Task goal: Among the entries below, find all lines that include "Chapters" and copy them.

##### Exercise data

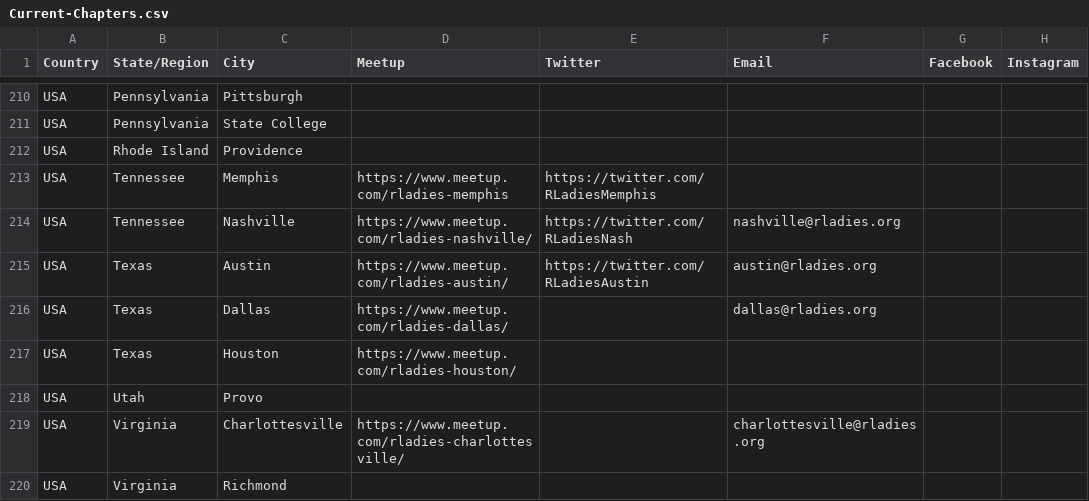
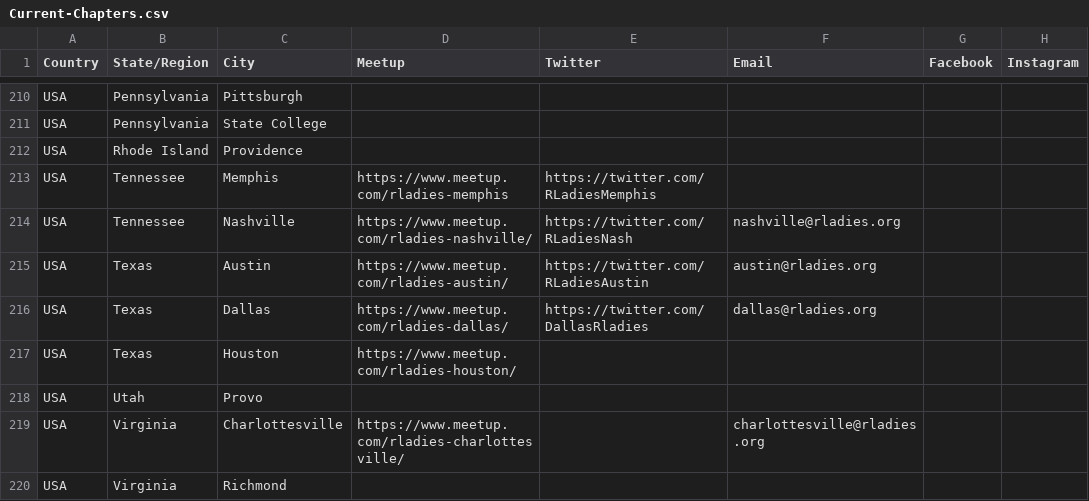
Before and after one commit to rladies/starter-kit, a CSV file: Current-Chapters.csv, drawn as a sheet; only a part is shown, gaps mark what is left out; the diff names each change by its address in the sheet, - before the commit and + after, or states it on an @@ line.

Commit message:
Add twitter for Dallas Chapter

```diff
--- a/Current-Chapters.csv
+++ b/Current-Chapters.csv
-E216 (Twitter): (empty)
+E216 (Twitter): https://twitter.com/DallasRladies
```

##########

Result:
Before and after one commit to rladies/starter-kit, a CSV file: Current-Chapters.csv, drawn as a sheet; only a part is shown, gaps mark what is left out; the diff names each change by its address in the sheet, - before the commit and + after, or states it on an @@ line.
--- a/Current-Chapters.csv
+++ b/Current-Chapters.csv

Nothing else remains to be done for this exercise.